30 June 2012 - 1:55pm

Self seeders - friend or foe?

To answer that question I can do no better than quote Christopher Lloyd from his great book 'Succession planting for adventurous gardeners':

'Self-sowing plants plug gaps with relaxed abandon and are a great help in keeping the show going, as long as you treat them as allies that need to be controlled'.

If you are a gardener who likes it all very, very neat, than they are probably not for you. But if, like me, you like a more relaxed and blousy kind of planting with no bare soil throughout the growing season then they are to be recommended.

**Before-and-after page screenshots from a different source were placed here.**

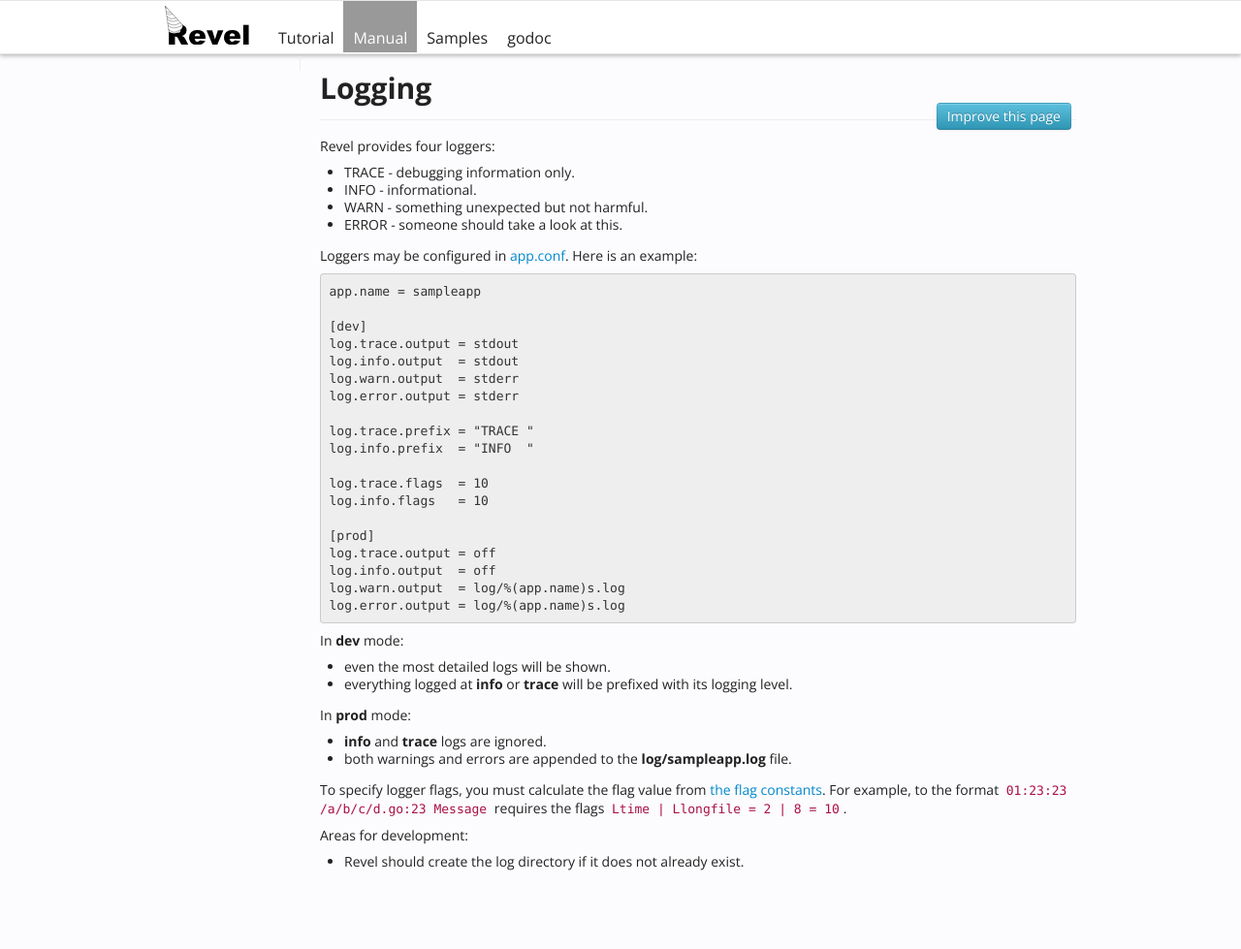
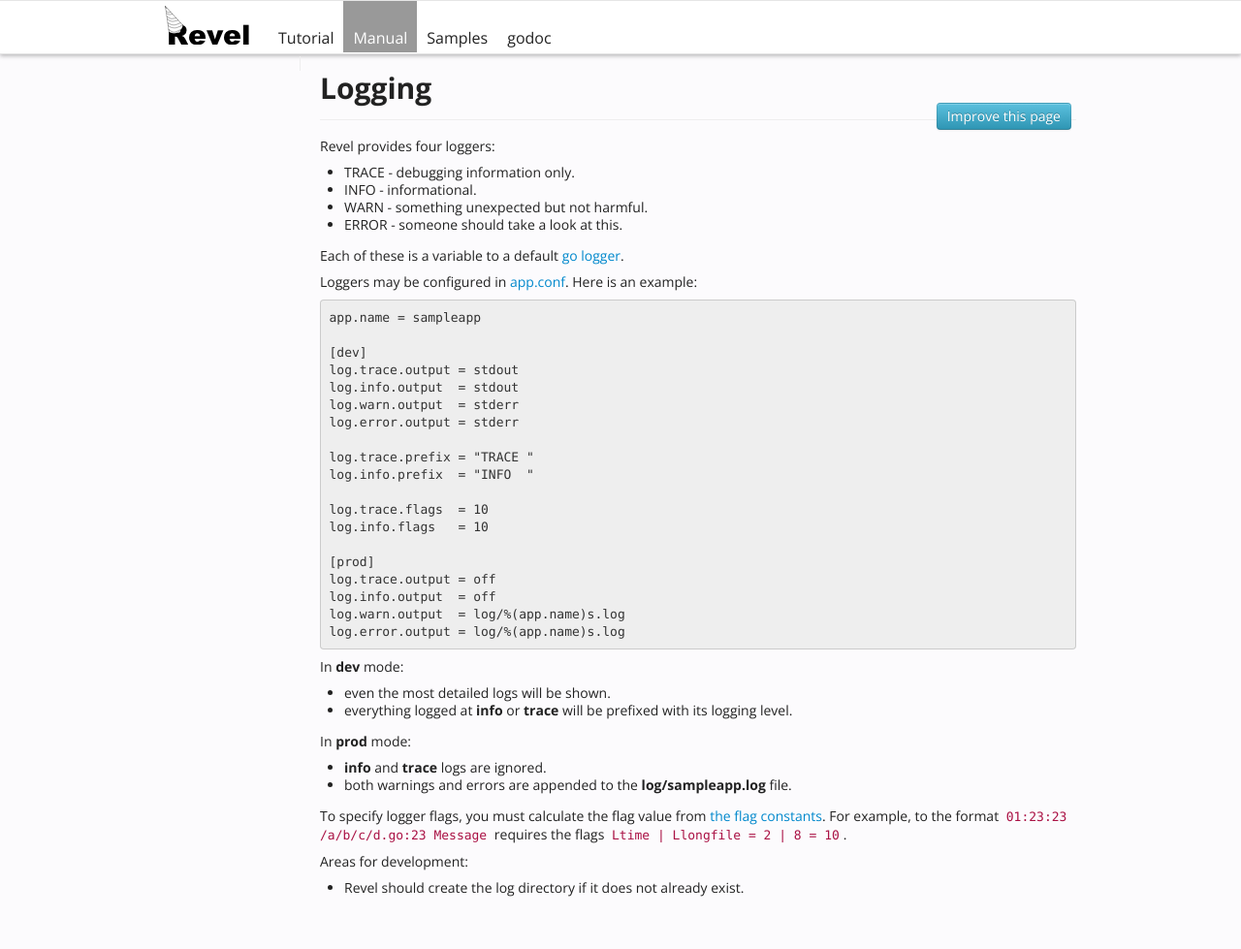
Before and after one commit to revel/revel, a Jekyll site: the page built from manual/logging.md, in a window 1280 px wide. Shown: the whole page at 97% size. Built offline with Jekyll 4.4.1, drawn with Linux system fonts in a browser that asks for light colours; before the commit the page ends 952 px from its top, so only the background shows below that.

Commit message:
Documented that all loggers are just instances of std go loggers

```diff
--- a/manual/logging.md
+++ b/manual/logging.md
@@ -8,6 +8,8 @@
 * INFO - informational.
 * WARN - something unexpected but not harmful.
 * ERROR - someone should take a look at this.
+
+Each of these is a variable to a default [go logger](http://golang.org/pkg/log/).
 
 Loggers may be configured in [app.conf](appconf.html).  Here is an example:
 
@@ -31,6 +33,7 @@
 	log.warn.output  = log/%(app.name)s.log
 	log.error.output = log/%(app.name)s.log
 
+
 In **dev** mode:
 
 * even the most detailed logs will be shown.
```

The obvious easy candidate is the humble forget me not. Lovely in May to cover the ground under spring bulbs such as tulips and later daffodils. I saw a gorgeous, rich combinaiton at Great Dixter a couple of years ago: a deep, mauvey-pink forget me not with 'Red Shine' tulips. You absolutely could not ignore that planting!

Self sowers can form a kind of theme running through your borders to give a bit of continuity and gentle grace. Some of the plants we use for this are Welsh poppies in spring, opium poppies and alliums in early summer and Verbena bonariensis from late June onwards. They are all good mixers, provde valuable succession and, as long as we make sure they don't smother their neighbours, they add real charm and colour.

The best way of nurturing them is to get down to soil level on your knees with a trowel in early spring; if you thin them out fairly ruthlessly then they will have space to develop and do their thing. I try and leave around a foot in between forget me nots or they will quickly become congested and then mildewy. Biennuals such as foxgloves, verbascum and sweet williams are bigger and need more space, they take two years to germinate and flower so patience is required! Alliums self seed freely but can take a while for the bulbs to reach flowering size. We have them mingling with grasses where their tatty, pongy foliage disappears under the miscanthus leaves but the allium seedheads remain and look good for a month or more.

Bear in mind it's hard to make a garden entirely out of self sowers. Unless you are looking for a really chaotic meadow effect that is.

Photos from left to right: Allium christophii, opium poppy and sweet william all in flower here at 'Charnwood' at the end of June 2012